Improved S1 Shifter
By: Tom Patten

In addition to other progress I've made on my rolling S1 resto, I also modified my shifting linkage. I now have a short throw full bearing linkage. No play and at the right speed it's an easy flick of the wrist to shift. problem!

Parts for the new and old shifter

I have a ball joint cut from a heim joint welded to a BIG washer (3", 1" hole) as a shift pivot and a ball bearing rod end at the tube clevis. Since the shifter lever (half inch bolt) theads into a coupling at this rod end, I can adjust the amount of lever throw. This is accomplished by loosening the lever and screwing the coupler up or down the ball bearing rod end. The result is either increasing or decreasing the distance between the ball joint pivot and the center line of the rod end bolt at the tube clevis.

Four bolts (original bolts if you like) hold the BIG washer and ball joint to the Frame and another BIG washer inside the frame; four mounting holes drilled in each washer. These two washers and some homemade rubber disks sandwich the frame tunnel. The large rubber disks isolate the BIG washers from direct contact with the frame to help vibration dampening and noise (ha, ha). I know what you are thinking...and yes the bolt shift has a shifter knob on the end so one cannot tell it is actually a bolt.

The key element of this mod is the lower heim joint which is a bearing that will only rotate around the mount bolt hole. That is to say, it is not a ball rod end. The shifter tube clevis is gently bent out and back around the bearing to accommodate the add'l thickness whithout dragging on the body of the heim. Then the clevis is bolted TIGHTLY to the bearing. This completely eleminates the clevis as an active element of articlation. It is now passive and is only used as a clamp. All rotation at this point is now within the bearing which is much stronger and smoother then the tang to clevis connection. Oh and no more nylon spacers. The result is smooth solid shifting.

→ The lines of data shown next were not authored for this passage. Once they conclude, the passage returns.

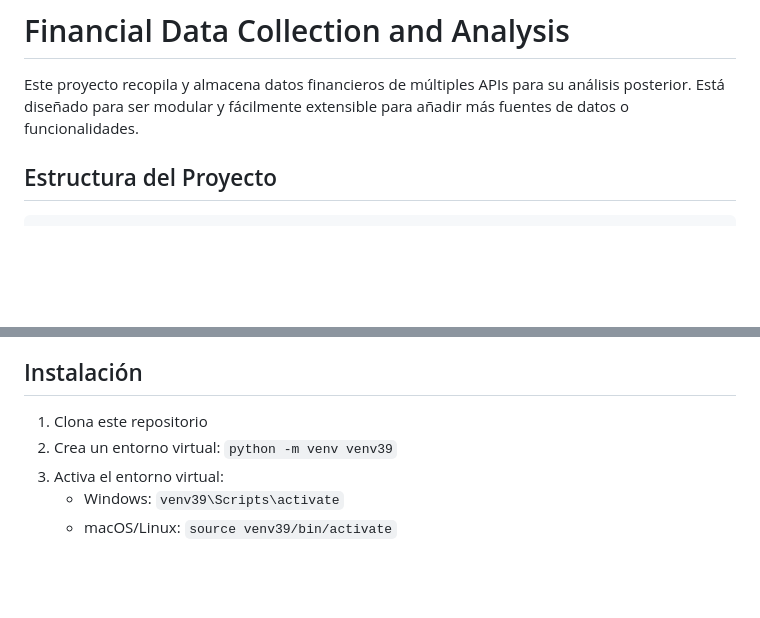
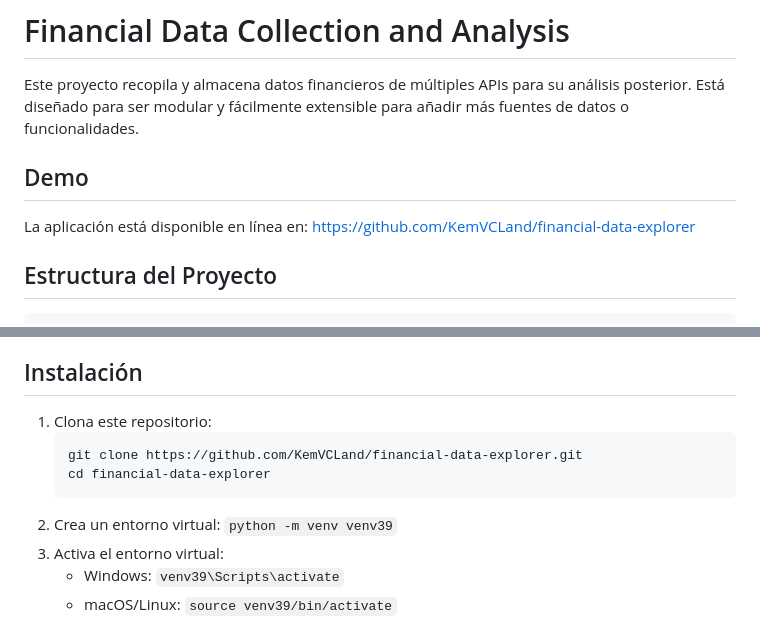
Before and after one commit to KemVCLand/financial-data-explorer, a Markdown page: README.md, 2 parts joined by grey strips. Drawn GitHub-style; blank space fills up the shorter version.

Commit message:
Update README with repository information

````diff
--- a/README.md
+++ b/README.md
@@ -1,6 +1,10 @@
 # Financial Data Collection and Analysis
 
 Este proyecto recopila y almacena datos financieros de múltiples APIs para su análisis posterior. Está diseñado para ser modular y fácilmente extensible para añadir más fuentes de datos o funcionalidades.
+
+## Demo
+
+La aplicación está disponible en línea en: [https://github.com/KemVCLand/financial-data-explorer](https://github.com/KemVCLand/financial-data-explorer)
 
 ## Estructura del Proyecto
 
@@ -80,7 +84,11 @@ Este proyecto recopila y almacena datos financieros de múltiples APIs para su a
 
 ## Instalación
 
-1. Clona este repositorio
+1. Clona este repositorio:
+   ```bash
+   git clone https://github.com/KemVCLand/financial-data-explorer.git
+   cd financial-data-explorer
+   ```
 2. Crea un entorno virtual: `python -m venv venv39`
 3. Activa el entorno virtual:
    - Windows: `venv39\Scripts\activate`
````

The nice part is that all my origanal shifter parts have not been damaged or modified so thay are nice and safe in a parts box should I choose to go back to the days of bent shifters, worn plastic bushings and pushing my car backwards because I cannot shift into reverse. tom patten